» **To do**
Go through the listing beneath this task and return every line that carries the string "width".

» **Records to use**
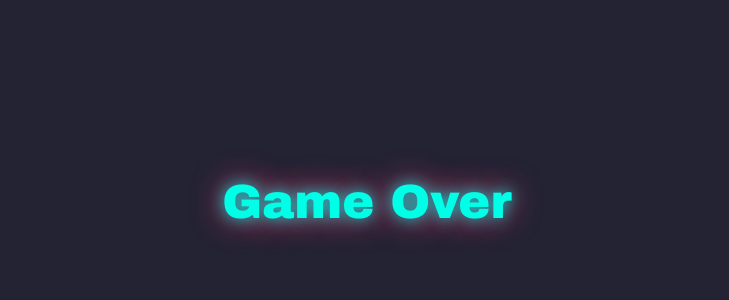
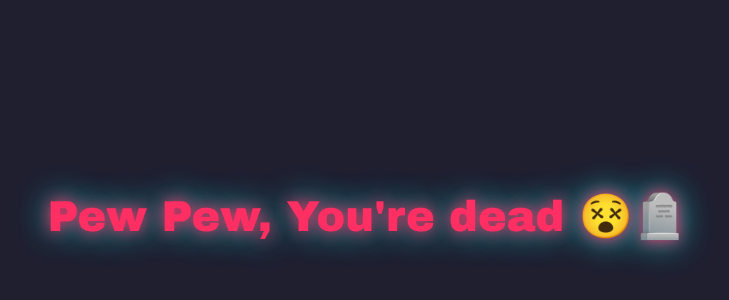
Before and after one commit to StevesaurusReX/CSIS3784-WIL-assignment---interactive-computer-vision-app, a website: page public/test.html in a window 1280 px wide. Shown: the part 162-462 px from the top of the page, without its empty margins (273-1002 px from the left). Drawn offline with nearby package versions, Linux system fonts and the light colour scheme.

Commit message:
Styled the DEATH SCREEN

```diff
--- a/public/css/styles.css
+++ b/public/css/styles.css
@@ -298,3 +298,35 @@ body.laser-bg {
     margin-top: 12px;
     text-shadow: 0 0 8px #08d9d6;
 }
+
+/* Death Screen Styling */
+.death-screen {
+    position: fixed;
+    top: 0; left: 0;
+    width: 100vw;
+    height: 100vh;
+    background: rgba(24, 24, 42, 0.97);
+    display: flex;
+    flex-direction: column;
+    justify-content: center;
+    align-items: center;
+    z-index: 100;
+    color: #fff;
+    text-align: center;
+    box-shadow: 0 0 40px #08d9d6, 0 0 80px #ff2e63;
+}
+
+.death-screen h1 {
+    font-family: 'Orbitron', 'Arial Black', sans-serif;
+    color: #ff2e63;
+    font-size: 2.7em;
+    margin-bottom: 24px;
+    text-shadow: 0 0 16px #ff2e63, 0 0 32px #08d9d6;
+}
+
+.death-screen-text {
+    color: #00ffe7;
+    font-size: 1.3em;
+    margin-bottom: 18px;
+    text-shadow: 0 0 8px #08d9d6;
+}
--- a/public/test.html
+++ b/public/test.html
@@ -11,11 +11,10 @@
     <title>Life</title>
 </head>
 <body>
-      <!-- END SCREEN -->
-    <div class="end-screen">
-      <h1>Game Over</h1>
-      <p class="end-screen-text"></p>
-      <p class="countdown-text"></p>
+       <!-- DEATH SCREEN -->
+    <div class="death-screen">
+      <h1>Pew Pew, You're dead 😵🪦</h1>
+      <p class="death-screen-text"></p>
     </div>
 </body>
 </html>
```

---

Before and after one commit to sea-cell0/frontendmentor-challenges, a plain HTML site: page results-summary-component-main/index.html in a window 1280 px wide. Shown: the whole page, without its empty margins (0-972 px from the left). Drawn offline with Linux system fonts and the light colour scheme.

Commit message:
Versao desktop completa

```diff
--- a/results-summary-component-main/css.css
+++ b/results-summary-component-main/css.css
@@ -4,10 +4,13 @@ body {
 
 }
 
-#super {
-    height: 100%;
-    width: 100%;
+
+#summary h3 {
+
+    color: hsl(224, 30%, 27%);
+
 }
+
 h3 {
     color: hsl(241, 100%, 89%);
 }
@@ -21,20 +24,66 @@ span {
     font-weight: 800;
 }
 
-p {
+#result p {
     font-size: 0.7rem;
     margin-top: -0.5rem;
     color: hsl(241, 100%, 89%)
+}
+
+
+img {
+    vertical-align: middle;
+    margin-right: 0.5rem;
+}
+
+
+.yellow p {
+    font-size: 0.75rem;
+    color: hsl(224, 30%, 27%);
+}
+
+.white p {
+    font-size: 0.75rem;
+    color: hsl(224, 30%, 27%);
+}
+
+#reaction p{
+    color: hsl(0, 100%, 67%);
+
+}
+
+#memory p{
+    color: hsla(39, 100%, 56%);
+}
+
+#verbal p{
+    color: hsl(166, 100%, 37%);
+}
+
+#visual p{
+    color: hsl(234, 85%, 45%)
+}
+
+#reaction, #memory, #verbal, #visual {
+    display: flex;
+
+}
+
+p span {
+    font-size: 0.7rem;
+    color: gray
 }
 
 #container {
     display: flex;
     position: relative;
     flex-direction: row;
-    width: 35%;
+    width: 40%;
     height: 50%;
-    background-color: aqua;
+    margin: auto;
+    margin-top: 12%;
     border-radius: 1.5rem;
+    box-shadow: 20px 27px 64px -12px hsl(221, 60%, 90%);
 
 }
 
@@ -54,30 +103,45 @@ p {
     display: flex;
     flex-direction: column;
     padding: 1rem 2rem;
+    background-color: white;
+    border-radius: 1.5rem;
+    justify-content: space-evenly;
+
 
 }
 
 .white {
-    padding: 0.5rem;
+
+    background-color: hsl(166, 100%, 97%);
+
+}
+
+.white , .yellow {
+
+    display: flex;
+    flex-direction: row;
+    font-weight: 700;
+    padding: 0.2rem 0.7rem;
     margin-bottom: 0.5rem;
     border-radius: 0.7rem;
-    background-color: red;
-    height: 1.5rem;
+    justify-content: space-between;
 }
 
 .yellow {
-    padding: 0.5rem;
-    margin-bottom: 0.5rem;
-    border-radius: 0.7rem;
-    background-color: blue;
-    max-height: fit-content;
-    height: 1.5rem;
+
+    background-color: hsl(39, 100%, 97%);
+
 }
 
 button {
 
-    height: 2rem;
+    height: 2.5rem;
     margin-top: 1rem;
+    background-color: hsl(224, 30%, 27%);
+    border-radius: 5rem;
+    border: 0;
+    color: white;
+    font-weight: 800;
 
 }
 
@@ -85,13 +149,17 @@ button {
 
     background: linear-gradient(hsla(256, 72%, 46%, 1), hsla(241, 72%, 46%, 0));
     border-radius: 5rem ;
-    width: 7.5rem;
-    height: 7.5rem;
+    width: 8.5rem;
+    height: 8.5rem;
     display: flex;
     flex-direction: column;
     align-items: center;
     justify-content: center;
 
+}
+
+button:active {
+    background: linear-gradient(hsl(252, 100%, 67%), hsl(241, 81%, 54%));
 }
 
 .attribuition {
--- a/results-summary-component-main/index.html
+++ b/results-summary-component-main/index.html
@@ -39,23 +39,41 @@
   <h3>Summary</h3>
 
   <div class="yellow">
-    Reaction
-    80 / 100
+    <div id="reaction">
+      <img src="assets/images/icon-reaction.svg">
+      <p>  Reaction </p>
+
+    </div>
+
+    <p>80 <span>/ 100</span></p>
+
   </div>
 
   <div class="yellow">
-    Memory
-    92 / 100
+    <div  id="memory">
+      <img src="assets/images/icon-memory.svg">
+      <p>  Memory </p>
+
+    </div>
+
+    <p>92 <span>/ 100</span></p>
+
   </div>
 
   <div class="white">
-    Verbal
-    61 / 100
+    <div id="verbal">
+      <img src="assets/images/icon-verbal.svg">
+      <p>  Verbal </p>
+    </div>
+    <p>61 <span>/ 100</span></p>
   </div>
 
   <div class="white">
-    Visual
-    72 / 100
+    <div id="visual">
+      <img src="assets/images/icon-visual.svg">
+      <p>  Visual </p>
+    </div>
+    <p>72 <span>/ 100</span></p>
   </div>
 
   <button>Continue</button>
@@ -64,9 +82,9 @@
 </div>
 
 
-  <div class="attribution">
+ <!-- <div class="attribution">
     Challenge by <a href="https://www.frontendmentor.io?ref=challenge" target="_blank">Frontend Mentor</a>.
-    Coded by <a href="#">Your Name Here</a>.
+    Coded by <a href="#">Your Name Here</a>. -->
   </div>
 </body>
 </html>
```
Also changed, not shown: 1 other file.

» **Result of this task**
+    width: 100vw;
-    width: 100%;
-    width: 35%;
+    width: 40%;
-    width: 7.5rem;
+    width: 8.5rem;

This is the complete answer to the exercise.